» EXERCISE BRIEF: Produce word for word the lines of the data below running from the one that has "Before and after one commit to JayNaw/kingsway-website, a" to the one that has "Also changed, not shown: public/logo.png.", inclusive, and no others.

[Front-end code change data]
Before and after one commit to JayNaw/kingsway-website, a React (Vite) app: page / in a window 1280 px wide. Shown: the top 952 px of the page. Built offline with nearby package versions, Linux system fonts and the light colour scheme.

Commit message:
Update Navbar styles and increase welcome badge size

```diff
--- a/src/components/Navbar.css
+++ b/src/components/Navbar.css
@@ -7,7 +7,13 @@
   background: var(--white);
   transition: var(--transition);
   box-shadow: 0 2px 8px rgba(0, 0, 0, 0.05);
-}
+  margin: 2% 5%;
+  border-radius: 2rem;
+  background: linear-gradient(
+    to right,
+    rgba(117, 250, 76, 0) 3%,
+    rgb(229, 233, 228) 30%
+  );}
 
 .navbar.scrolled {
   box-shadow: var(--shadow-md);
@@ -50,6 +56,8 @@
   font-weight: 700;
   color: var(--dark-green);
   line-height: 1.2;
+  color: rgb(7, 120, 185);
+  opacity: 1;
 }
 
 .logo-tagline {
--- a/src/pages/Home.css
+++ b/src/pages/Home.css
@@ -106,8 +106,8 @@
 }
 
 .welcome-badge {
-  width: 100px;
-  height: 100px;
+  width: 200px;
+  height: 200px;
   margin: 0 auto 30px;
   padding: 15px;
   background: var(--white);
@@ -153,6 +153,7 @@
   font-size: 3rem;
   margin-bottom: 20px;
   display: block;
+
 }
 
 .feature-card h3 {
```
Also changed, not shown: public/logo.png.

==

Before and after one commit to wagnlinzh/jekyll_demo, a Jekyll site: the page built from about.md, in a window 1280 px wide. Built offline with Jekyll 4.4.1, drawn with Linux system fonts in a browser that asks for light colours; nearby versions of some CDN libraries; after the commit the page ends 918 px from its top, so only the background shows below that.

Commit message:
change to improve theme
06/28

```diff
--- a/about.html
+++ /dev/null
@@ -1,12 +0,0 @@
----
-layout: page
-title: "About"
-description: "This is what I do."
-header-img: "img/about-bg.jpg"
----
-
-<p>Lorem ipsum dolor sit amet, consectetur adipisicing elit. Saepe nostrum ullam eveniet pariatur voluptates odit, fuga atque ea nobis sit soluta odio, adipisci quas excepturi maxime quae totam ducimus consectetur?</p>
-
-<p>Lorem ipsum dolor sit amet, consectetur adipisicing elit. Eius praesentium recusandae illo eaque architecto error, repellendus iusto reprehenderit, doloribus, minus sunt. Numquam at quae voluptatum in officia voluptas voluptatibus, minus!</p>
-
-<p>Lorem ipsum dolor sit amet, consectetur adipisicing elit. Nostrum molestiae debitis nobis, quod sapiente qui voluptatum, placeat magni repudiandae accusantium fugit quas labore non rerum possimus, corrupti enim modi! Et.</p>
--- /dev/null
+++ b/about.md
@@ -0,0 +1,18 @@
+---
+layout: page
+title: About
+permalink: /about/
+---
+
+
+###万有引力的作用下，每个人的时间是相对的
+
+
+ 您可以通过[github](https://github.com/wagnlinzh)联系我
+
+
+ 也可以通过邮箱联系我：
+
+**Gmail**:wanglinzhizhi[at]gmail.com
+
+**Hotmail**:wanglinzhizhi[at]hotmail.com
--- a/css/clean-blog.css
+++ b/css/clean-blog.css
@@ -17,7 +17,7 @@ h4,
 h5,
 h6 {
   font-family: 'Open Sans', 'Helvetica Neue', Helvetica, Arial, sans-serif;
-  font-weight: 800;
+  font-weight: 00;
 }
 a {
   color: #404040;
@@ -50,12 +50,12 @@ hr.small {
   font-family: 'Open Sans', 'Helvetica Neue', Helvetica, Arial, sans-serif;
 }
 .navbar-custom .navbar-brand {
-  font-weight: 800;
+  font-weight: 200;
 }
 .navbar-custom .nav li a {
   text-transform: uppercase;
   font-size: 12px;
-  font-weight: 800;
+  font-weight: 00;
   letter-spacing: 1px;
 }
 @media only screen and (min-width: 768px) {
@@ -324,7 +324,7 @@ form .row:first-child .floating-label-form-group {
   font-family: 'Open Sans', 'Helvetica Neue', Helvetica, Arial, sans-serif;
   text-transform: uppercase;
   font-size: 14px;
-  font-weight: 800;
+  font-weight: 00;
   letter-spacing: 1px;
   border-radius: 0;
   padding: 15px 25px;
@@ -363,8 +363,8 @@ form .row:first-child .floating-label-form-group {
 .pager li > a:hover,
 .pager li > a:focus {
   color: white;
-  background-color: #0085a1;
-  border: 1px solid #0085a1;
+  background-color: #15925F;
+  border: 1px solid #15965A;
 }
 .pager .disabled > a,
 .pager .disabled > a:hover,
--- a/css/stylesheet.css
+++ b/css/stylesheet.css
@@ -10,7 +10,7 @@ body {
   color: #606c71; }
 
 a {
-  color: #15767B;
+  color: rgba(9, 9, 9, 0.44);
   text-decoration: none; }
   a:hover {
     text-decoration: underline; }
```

» SOLUTION:
Before and after one commit to JayNaw/kingsway-website, a React (Vite) app: page / in a window 1280 px wide. Shown: the top 952 px of the page. Built offline with nearby package versions, Linux system fonts and the light colour scheme.

Commit message:
Update Navbar styles and increase welcome badge size

```diff
--- a/src/components/Navbar.css
+++ b/src/components/Navbar.css
@@ -7,7 +7,13 @@
   background: var(--white);
   transition: var(--transition);
   box-shadow: 0 2px 8px rgba(0, 0, 0, 0.05);
-}
+  margin: 2% 5%;
+  border-radius: 2rem;
+  background: linear-gradient(
+    to right,
+    rgba(117, 250, 76, 0) 3%,
+    rgb(229, 233, 228) 30%
+  );}
 
 .navbar.scrolled {
   box-shadow: var(--shadow-md);
@@ -50,6 +56,8 @@
   font-weight: 700;
   color: var(--dark-green);
   line-height: 1.2;
+  color: rgb(7, 120, 185);
+  opacity: 1;
 }
 
 .logo-tagline {
--- a/src/pages/Home.css
+++ b/src/pages/Home.css
@@ -106,8 +106,8 @@
 }
 
 .welcome-badge {
-  width: 100px;
-  height: 100px;
+  width: 200px;
+  height: 200px;
   margin: 0 auto 30px;
   padding: 15px;
   background: var(--white);
@@ -153,6 +153,7 @@
   font-size: 3rem;
   margin-bottom: 20px;
   display: block;
+
 }
 
 .feature-card h3 {
```
Also changed, not shown: public/logo.png.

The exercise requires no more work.